• TASK DESCRIPTION
Which of the lines below hold the word "will"? Pull each of them out.

• LISTED RECORDS
————
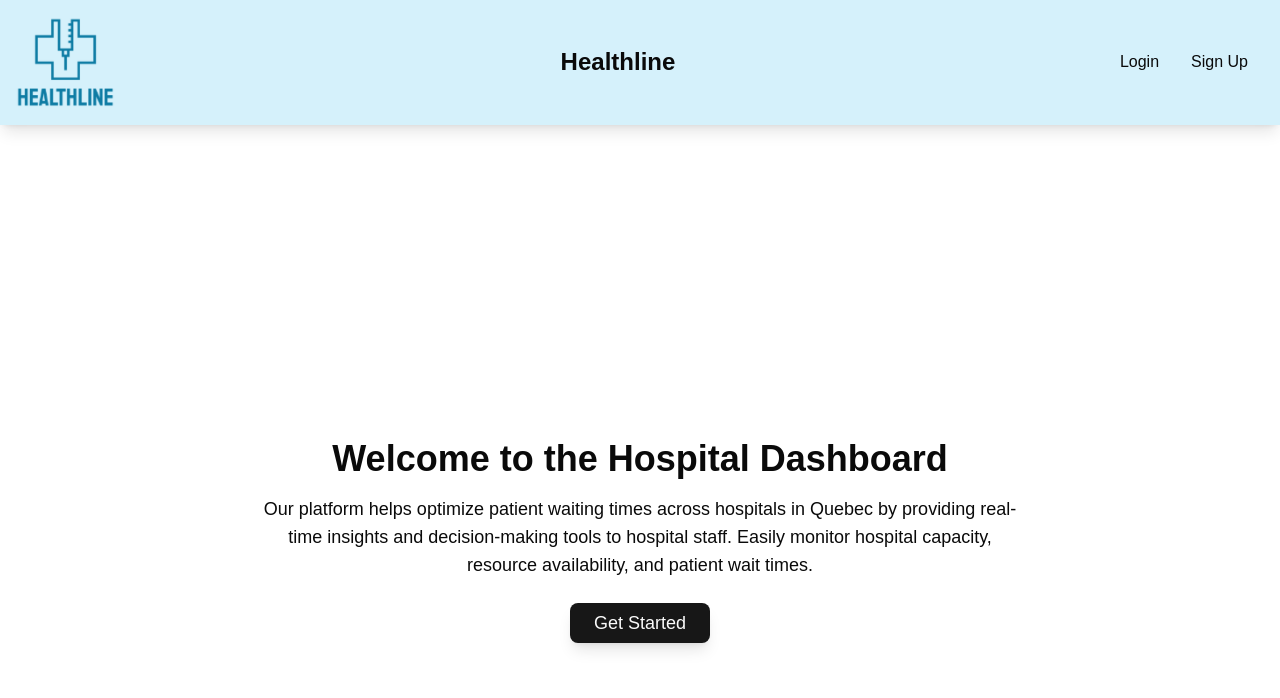
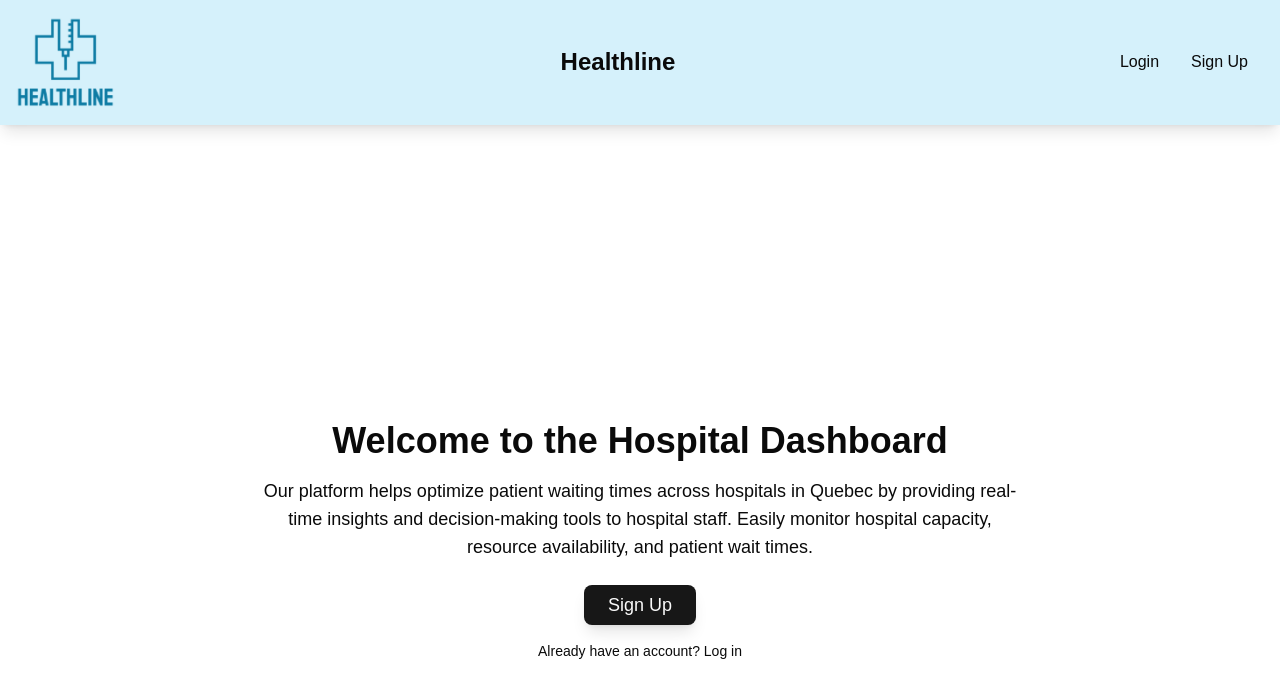
Before and after one commit to philipsoitu/McHacks12, a Next.js app in the folder web/: page / in a window 1280 px wide. Shown: the top 698 px of the page. Built offline with nearby package versions, Linux system fonts and the light colour scheme; no server answers.

Commit message:
morea landing page

```diff
--- a/web/app/page.js
+++ b/web/app/page.js
@@ -1,5 +1,6 @@
 import Image from "next/image";
 import { Button } from "@/components/ui/button";
+import Link from "next/link";
 
 export default function Home() {
   return (
@@ -18,7 +19,12 @@ export default function Home() {
           real-time insights and decision-making tools to hospital staff. Easily monitor hospital capacity,
           resource availability, and patient wait times.
         </p>
-        <Button className="px-6 py-3 text-lg rounded-lg shadow-lg">Get Started</Button>
+        <Link href="/signup">
+          <Button className="px-6 py-3 text-lg rounded-lg shadow-lg">Sign Up</Button>
+        </Link>
+        <p className="text-sm text-gray-600 mt-4">
+          Already have an account? <Link href="/login" className="text-blue-600 hover:underline">Log in</Link>
+        </p>
       </div>
     </div>
   );
```
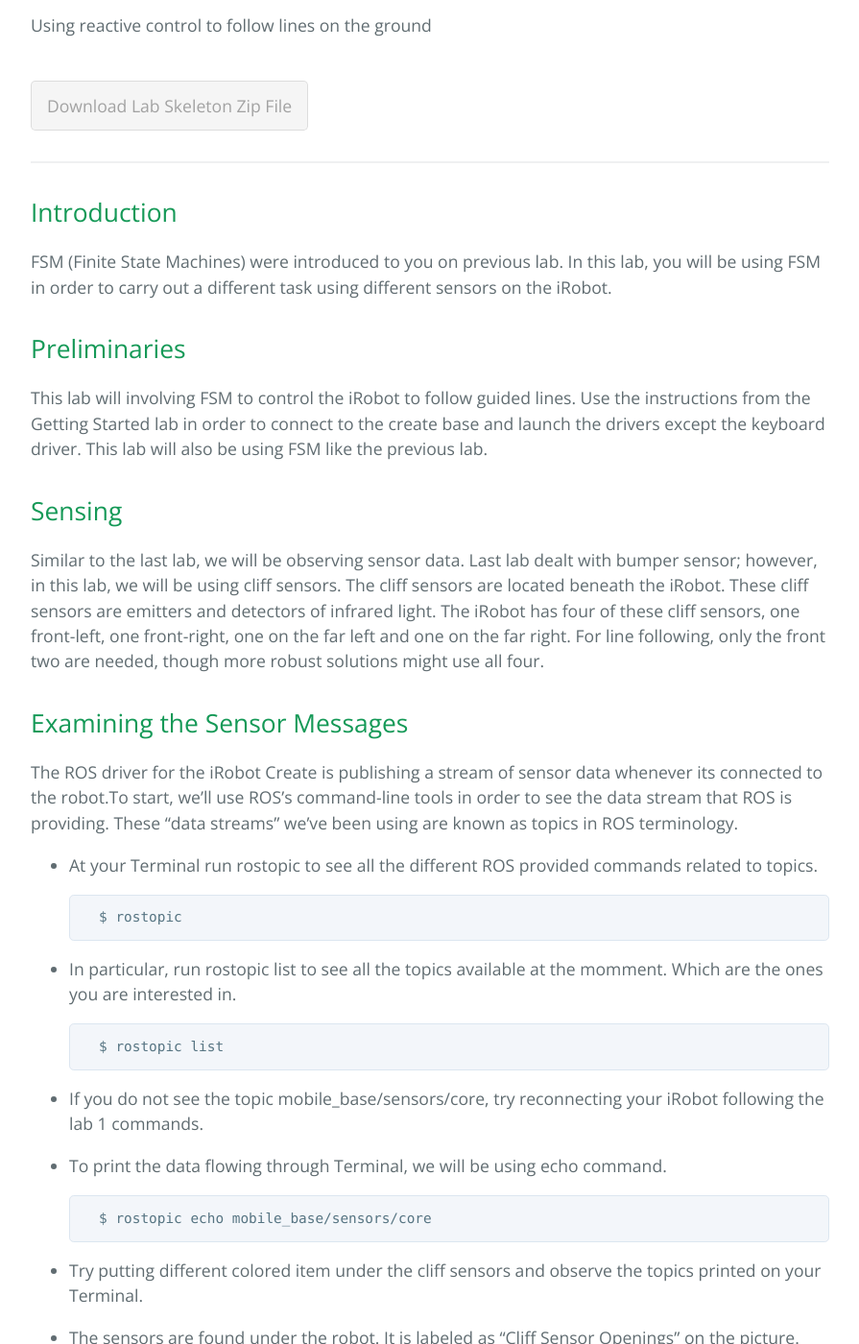
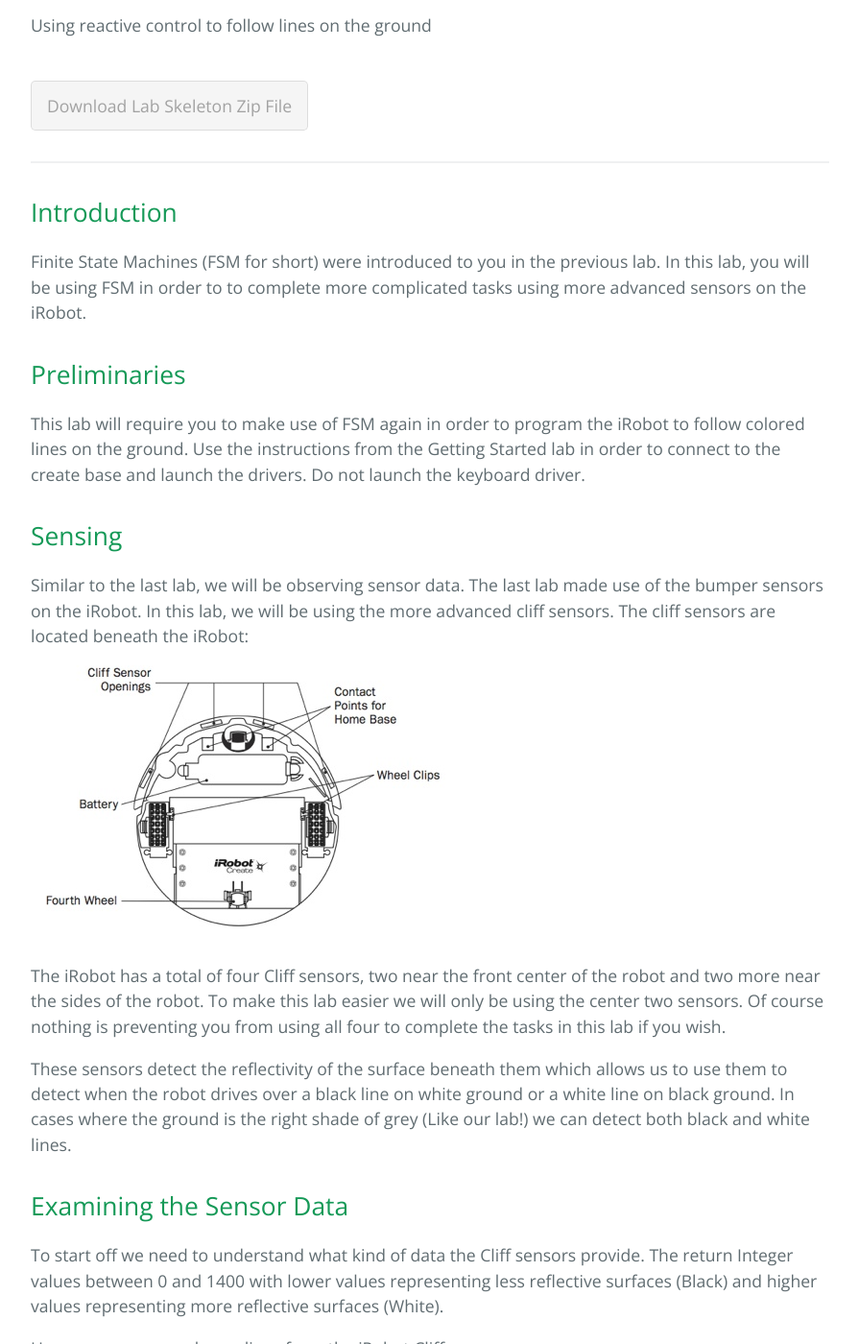
Before and after one commit to gcc-robotics/robot-motion-planning-labs, a Jekyll site: the page built from _posts/2014-06-28-lab4-ir-sensing.md, in a window 1280 px wide and 1400 px high, scrolled down 361 px. Shown: the whole window at 96% size, without its empty margins (192-1087 px from the left). Built offline with Jekyll 4.4.1, drawn with Linux system fonts in a browser that asks for light colours; the repository's description, which GitHub fills in, is left out; some of the changed text lies outside the part shown.

Commit message:
Update Lab4 to improve wording and add a more detailed description of the Cliff Sensor data.

```diff
--- a/_posts/2014-06-28-lab4-ir-sensing.md
+++ b/_posts/2014-06-28-lab4-ir-sensing.md
@@ -9,34 +9,66 @@
 Introduction
 --------------
 
-FSM (Finite State Machines) were introduced to you on previous lab. In this
-lab, you will be using FSM in order to carry out a different task using different
+Finite State Machines (FSM for short) were introduced to you in the previous lab. In this
+lab, you will be using FSM in order to to complete more complicated tasks using more advanced
 sensors on the iRobot.
 
 Preliminaries
 --------------
 
-This lab will involving FSM to control the iRobot to follow guided lines.
-Use the instructions from the Getting Started lab in order to
-connect to the create base and launch the drivers except the keyboard driver.
-This lab will also be using FSM like the previous lab.
+This lab will require you to make use of FSM again in order to program the iRobot to follow colored
+lines on the ground. Use the instructions from the Getting Started lab in order to
+connect to the create base and launch the drivers. Do not launch the keyboard driver.
 
 Sensing
 --------------
 
-Similar to the last lab, we will be observing sensor data. Last lab dealt with
-bumper sensor; however, in this lab, we will be using cliff sensors. The cliff
-sensors are located beneath the iRobot. These cliff sensors are emitters and
-detectors of infrared light. The iRobot has four of these cliff sensors,
-one front-left, one front-right, one on the far left and one on the far right.
-For line following, only the front two are needed, though more robust solutions
-might use all four.
+Similar to the last lab, we will be observing sensor data. The last lab made use of the
+bumper sensors on the iRobot. In this lab, we will be using the more advanced cliff sensors.
+The cliff sensors are located beneath the iRobot:
 
-Examining the Sensor Messages
+![iRobot Bottom View][irobot-bottom-view]
+
+The iRobot has a total of four Cliff sensors, two near the front center of the robot and two
+more near the sides of the robot. To make this lab easier we will only be using the center two
+sensors. Of course nothing is preventing you from using all four to complete the tasks in this
+lab if you wish.
+
+These sensors detect the reflectivity of the surface beneath them which allows us to use them to
+detect when the robot drives over a black line on white ground or a white line on black ground.
+In cases where the ground is the right shade of grey (Like our lab!) we can detect both black and
+white lines.
+
+Examining the Sensor Data
 --------------
 
-The ROS driver for the iRobot Create is publishing a stream of sensor data whenever
-its connected to the robot.To start, we'll use ROS's command-line tools in order
+To start off we need to understand what kind of data the Cliff sensors provide. The return Integer
+values between 0 and 1400 with lower values representing less reflective surfaces (Black) and higher
+values representing more reflective surfaces (White).
+
+Here are some sample readings from the iRobot Cliff sensors:
+
+![iRobot Bottom View][irobot-cliff-sensor-graphs]
+
+The top two graphs represent the two front center Cliff sensors with one being offset slightly to the
+left the other to the right. The "Far" Cliff sensors are the ones near the sides of the robot.
+
+The graphs represent the data from the Cliff sensors over a four seconds period while driving over
+white and black lines on the gray ground of the lab. An upward spike in the graph represents the robot
+driving over a white line (More reflective, higher sensor values) and a downward plunge in the graph
+represents the robot driving over a black line (Less reflective, lower sensor values).
+
+Notice that while all the graphs have the same range of 0 to 1400 they all have different values for
+the same piece of ground. This is an inferent discrepency between the individual Cliff sensors on the
+iRobot. The Cliff sensor values for the same piece of ground will also be different for two different
+iRobots so it's a good idea to try and use the same one for the duration of this lab. You will have to
+account for these discrepencies in your code.
+
+Viewing Live Cliff Sensor Data
+--------------
+
+The ROS driver for the iRobot Create publishes a stream of sensor data whenever
+it is connected to the robot. To start, we'll use ROS's command-line tools in order
 to see the data stream that ROS is providing. These "data streams" we've been
 using are known as topics in ROS terminology.
 
@@ -93,5 +125,6 @@
 codes are written using FSM.
 
 [irobot-bottom-view]: ../images/post/irobot-bottom-view.jpg
+[irobot-cliff-sensor-graphs]: ../images/post/ir-reading-sample.png
 [line-follower-turn]: ../images/post/line-follower-turn.jpg
 [line-follower-foward]: ../images/post/line-follower-foward.jpg
```
Also changed, not shown: images/post/ir-reading-sample.png (added).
————
• RESPONSE
-lab, you will be using FSM in order to carry out a different task using different
+lab, you will be using FSM in order to to complete more complicated tasks using more advanced
-This lab will involving FSM to control the iRobot to follow guided lines.
-This lab will also be using FSM like the previous lab.
+This lab will require you to make use of FSM again in order to program the iRobot to follow colored
-Similar to the last lab, we will be observing sensor data. Last lab dealt with
-bumper sensor; however, in this lab, we will be using cliff sensors. The cliff
+Similar to the last lab, we will be observing sensor data. The last lab made use of the
+bumper sensors on the iRobot. In this lab, we will be using the more advanced cliff sensors.
+more near the sides of the robot. To make this lab easier we will only be using the center two
+iRobot. The Cliff sensor values for the same piece of ground will also be different for two different
+iRobots so it's a good idea to try and use the same one for the duration of this lab. You will have to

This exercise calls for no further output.